Again, when there is no peace, it is the vulnerable who suffer, particularly children, women and the weak in society.
As humans, we are interdependent. We, therefore, need one another for the progress of the world. This means we all have a role to play to promote peace.
Churches, traditional authorities, the media, academia, civil society, politicians and the citizenry all have a share in this enterprise of ensuring peace and social cohesion, not only in Ghana but everywhere in the world.
It is important we all avoid grounds for discrimination. Fortunately, in this country we do have the National Peace Council leading in the effort to ensure a peaceful state.
Indeed, the council has a greater responsibility to coordinate and harmonise peace initiatives.
Our political actors too have a huge role to play. As leaders, they are supposed to act in manners that unite the nation, rather than divide us.
Also, as a country, we all have the mandate to own peace-building initiatives. This is simply because conflicts just destroy everything, including the economy and the well-being of the individual.
Every effort must be made to ensure we integrate more and more, as well as sustainably create the needed awareness of peace-building gestures, as well as respect for one another.
In fact, we also need deliberate state policies to enhance peace-building gestures.
We do not harbour any doubt that conflict is as old as humanity. Nonetheless, when it occurs, we need to find peace and harmony through dialogue.
Ghana has come a long way, and peace being at the core of the Sustainable Development Goals, cannot be taken for granted.
We must, therefore, continue to develop structures and systems that will support and sustain our peace endeavours.
We must work to support our marginalised communities and generally work to improve access to essential services.
We also believe that when we address the challenges of the marginalised, it will go a long way to bring about peace.

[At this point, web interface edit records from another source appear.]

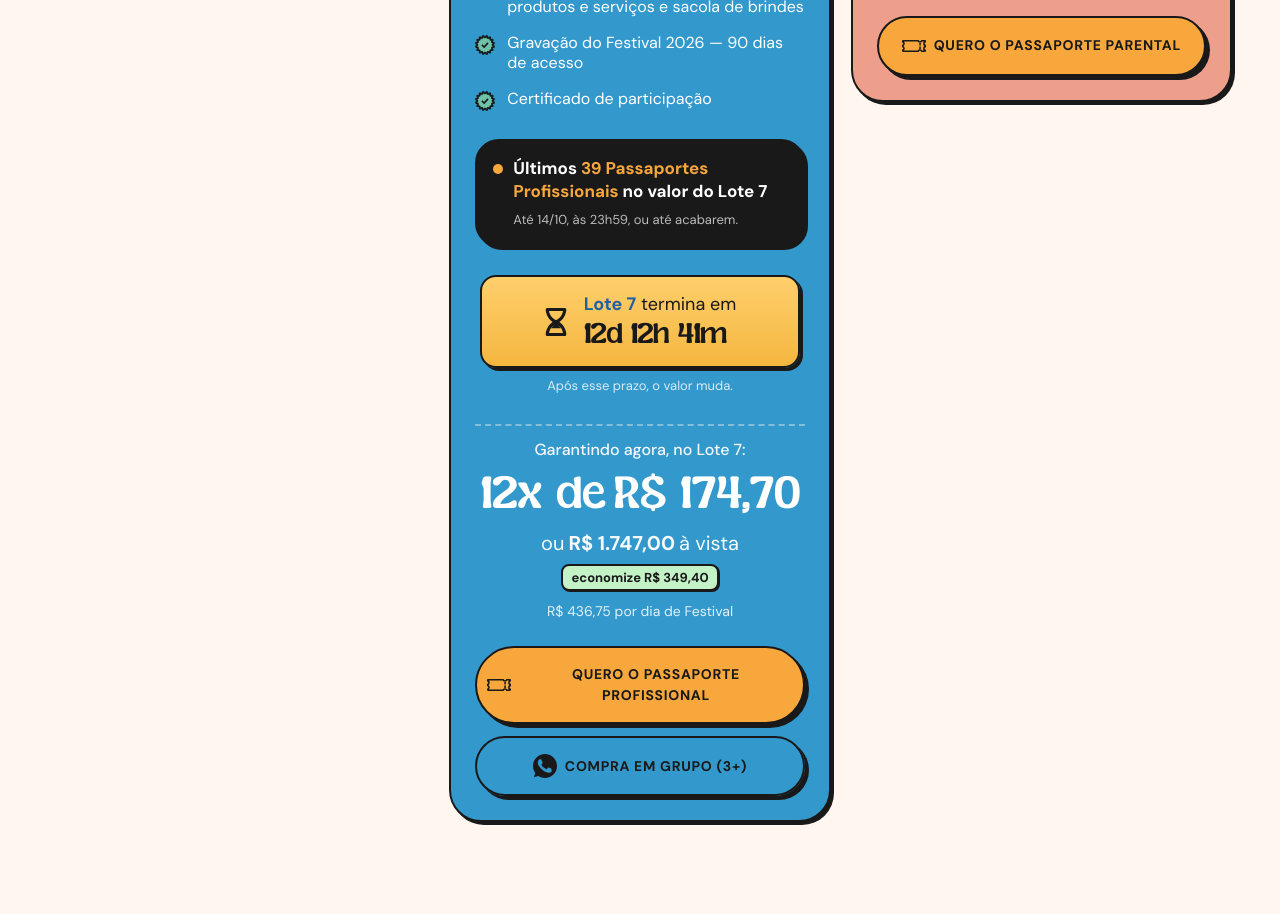
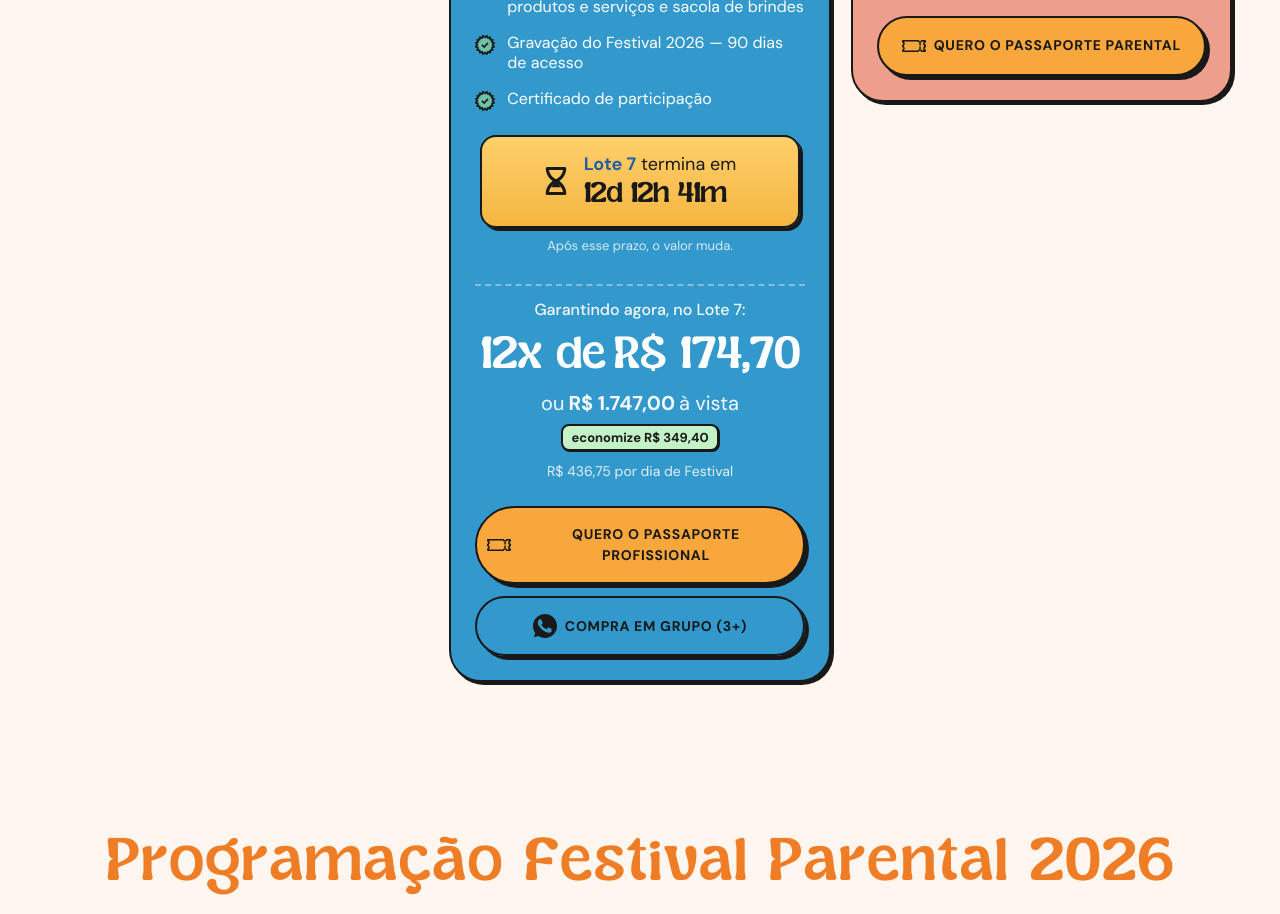
Before and after one commit to oanthonydesign/-LP-Festival-parental, a Next.js app: page / in a window 1280 px wide. Shown: the part 9700-10614 px from the top of the page. Built offline with nearby package versions, Linux system fonts and the light colour scheme.

Commit message:
Remove remaining professional passports notice

```diff
--- a/src/components/sections/Section6.tsx
+++ b/src/components/sections/Section6.tsx
@@ -9,11 +9,6 @@ import { trackClarity } from "@/utils/clarity";
 import { Gift, Files, BookOpen, Video } from "lucide-react";
 
 const SHOW_PRICE_STATUS_BADGE = false;
-
-// Virada do Lote 7 (contador até 14/10 23h59 — useCountdown/TARGET_DATE).
-// Tudo abaixo some sozinho quando o contador expira (15/10, 00h).
-// Atualizar manualmente todo dia às 12h:
-const PASSAPORTES_RESTANTES = 39;
 
 interface Benefit {
   text: string;
@@ -228,29 +223,6 @@ function CountdownBadge() {
       </div>
       <p className="font-dm-sans text-[13px] text-center text-white/80">
         Após esse prazo, o valor muda.
-      </p>
-    </div>
-  );
-}
-
-// Bloco do teto de passaportes (substitui a barra "Passaportes vendidos"), mesmo container escuro
-function TetoPassaportesBlock() {
-  const countdown = useCountdown();
-  if (countdown.expired) return null;
-
-  return (
-    <div className="bg-[#191919] border-2 border-[#191919] rounded-[24px] p-4 flex flex-col gap-1.5 shadow-[3px_3px_0px_0px_#191919] text-white my-1">
-      <div className="flex items-start gap-2.5">
-        <div className="relative flex h-2.5 w-2.5 mt-[7px] shrink-0">
-          <span className="animate-ping absolute inline-flex h-full w-full rounded-full bg-[#f7a73c] opacity-75"></span>
-          <span className="relative inline-flex rounded-full h-2.5 w-2.5 bg-[#f7a73c]"></span>
-        </div>
-        <p className="font-dm-sans font-bold text-[16px] md:text-[17px] leading-snug">
-          Últimos <span className="text-[#f7a73c]">{PASSAPORTES_RESTANTES} Passaportes Profissionais</span> no valor do Lote 7
-        </p>
-      </div>
-      <p className="font-dm-sans text-[13px] text-white/70 pl-5">
-        Até 14/10, às 23h59, ou até acabarem.
       </p>
     </div>
   );
@@ -666,8 +638,7 @@ function PassportCard({ data }: { data: PassportData }) {
           </div>
         )} */}
 
-        {/* Virada do Lote 7: teto de passaportes (no lugar da barra de vendidos) + contador logo acima do preço */}
-        {data.id === 'educador' && <TetoPassaportesBlock />}
+        {/* Virada do Lote 7: contador logo acima do preço */}
         {data.id === 'educador' && <CountdownBadge />}
 
         {/* Price Section */}
```
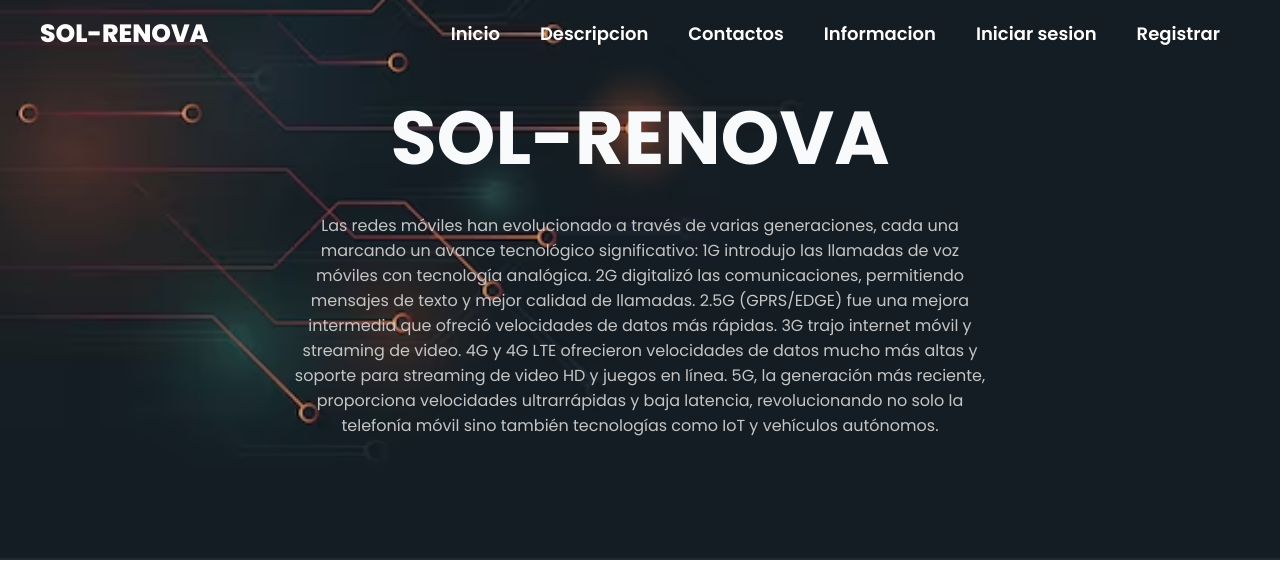
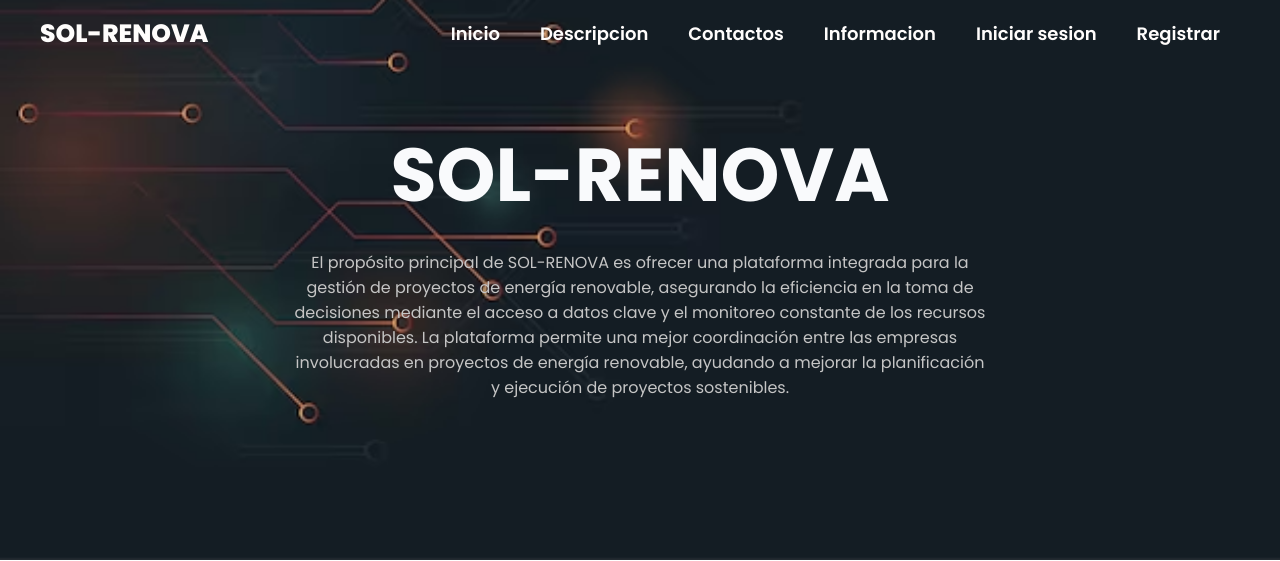
Before and after one commit to jotha04/SolRenova1, a PHP site: page /SolRenova1/ in a window 1280 px wide. Shown: the top 561 px of the page. Run offline with PHP 8.4, Linux system fonts and the light colour scheme; some libraries are stand-ins or nearby versions.

Commit message:
edite el texto

```diff
--- a/cierresesion.php
+++ b/cierresesion.php
@@ -24,6 +24,6 @@ session_destroy();
 
 $conn->close();
 
-header("Location: http://localhost/coneplit/index.php");
+header("Location: http://localhost/SolRenova1/index.php");
 exit;
 ?>
--- a/index.php
+++ b/index.php
@@ -51,14 +51,7 @@
       <div class="header-content container">
         <h1>SOL-RENOVA</h1>
         <p>
-        Las redes móviles han evolucionado a través de varias generaciones, cada una marcando un avance tecnológico significativo:
-        1G introdujo las llamadas de voz móviles con tecnología analógica.
-        2G digitalizó las comunicaciones, permitiendo mensajes de texto y mejor calidad de llamadas.
-        2.5G (GPRS/EDGE) fue una mejora intermedia que ofreció velocidades de datos más rápidas.
-        3G trajo internet móvil y streaming de video.
-        4G y 4G LTE ofrecieron velocidades de datos mucho más altas y soporte para streaming de video HD y juegos en línea.
-        5G, la generación más reciente, proporciona velocidades ultrarrápidas y baja latencia, revolucionando no solo la telefonía móvil sino también tecnologías como IoT y vehículos autónomos.
-        </p>
+        El propósito principal de SOL-RENOVA es ofrecer una plataforma integrada para la gestión de proyectos de energía renovable, asegurando la eficiencia en la toma de decisiones mediante el acceso a datos clave y el monitoreo constante de los recursos disponibles. La plataforma permite una mejor coordinación entre las empresas involucradas en proyectos de energía renovable, ayudando a mejorar la planificación y ejecución de proyectos sostenibles. </p>
       </div>
     </header>
     <section id="descripcion"class="conexiones">
--- a/login.php
+++ b/login.php
@@ -14,7 +14,7 @@
     <?php
     include("consultaruser.php");
     if(!empty($_SESSION['is_logged']) && $_SESSION['is_logged']){
-        echo('<script>window.location.replace("http://localhost/coneplit/index.php")</script>');
+        echo('<script>window.location.replace("http://localhost/SolRenova1/index.php")</script>');
        }
     ?>
     <br>
```
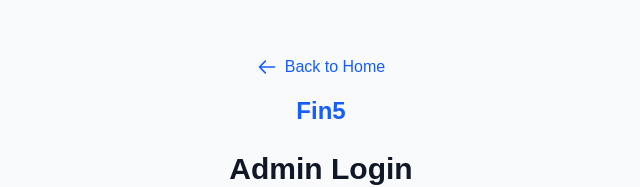
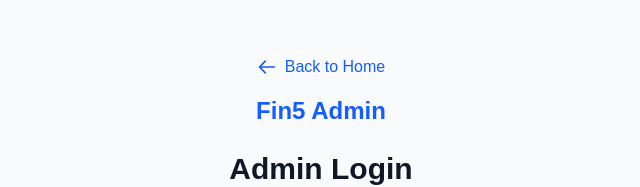
Before and after one commit to aradhanakurup/finance-app-hub, a Next.js app: page /admin/login in a window 1280 px wide. Shown: the part 126-313 px from the top of the page, without its empty margins (319-959 px from the left). Built offline with nearby package versions, Linux system fonts and the light colour scheme.

Commit message:
fix: Force admin login page update to resolve cached module resolution error - Update title to ensure latest version is deployed

```diff
--- a/src/app/admin/login/page.tsx
+++ b/src/app/admin/login/page.tsx
@@ -51,7 +51,7 @@
           </Link>
         </div>
         <div className="text-center mb-6">
-          <h1 className="text-2xl font-bold text-blue-600">Fin5</h1>
+          <h1 className="text-2xl font-bold text-blue-600">Fin5 Admin</h1>
         </div>
         <h2 className="mt-6 text-center text-3xl font-extrabold text-gray-900">
           Admin Login
```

Although we have done quite well democratically, we seem to have become complacent and our political discourse is nothing to write home about.
As we celebrate International Day of Peace, we urge our political actors to work to reverse the trend.
Let’s think national and talk national and refrain from seeing everything with a political eye. We must put the national interest first. When we are able to do that, we will be able to preserve the peace that we currently enjoy as a country.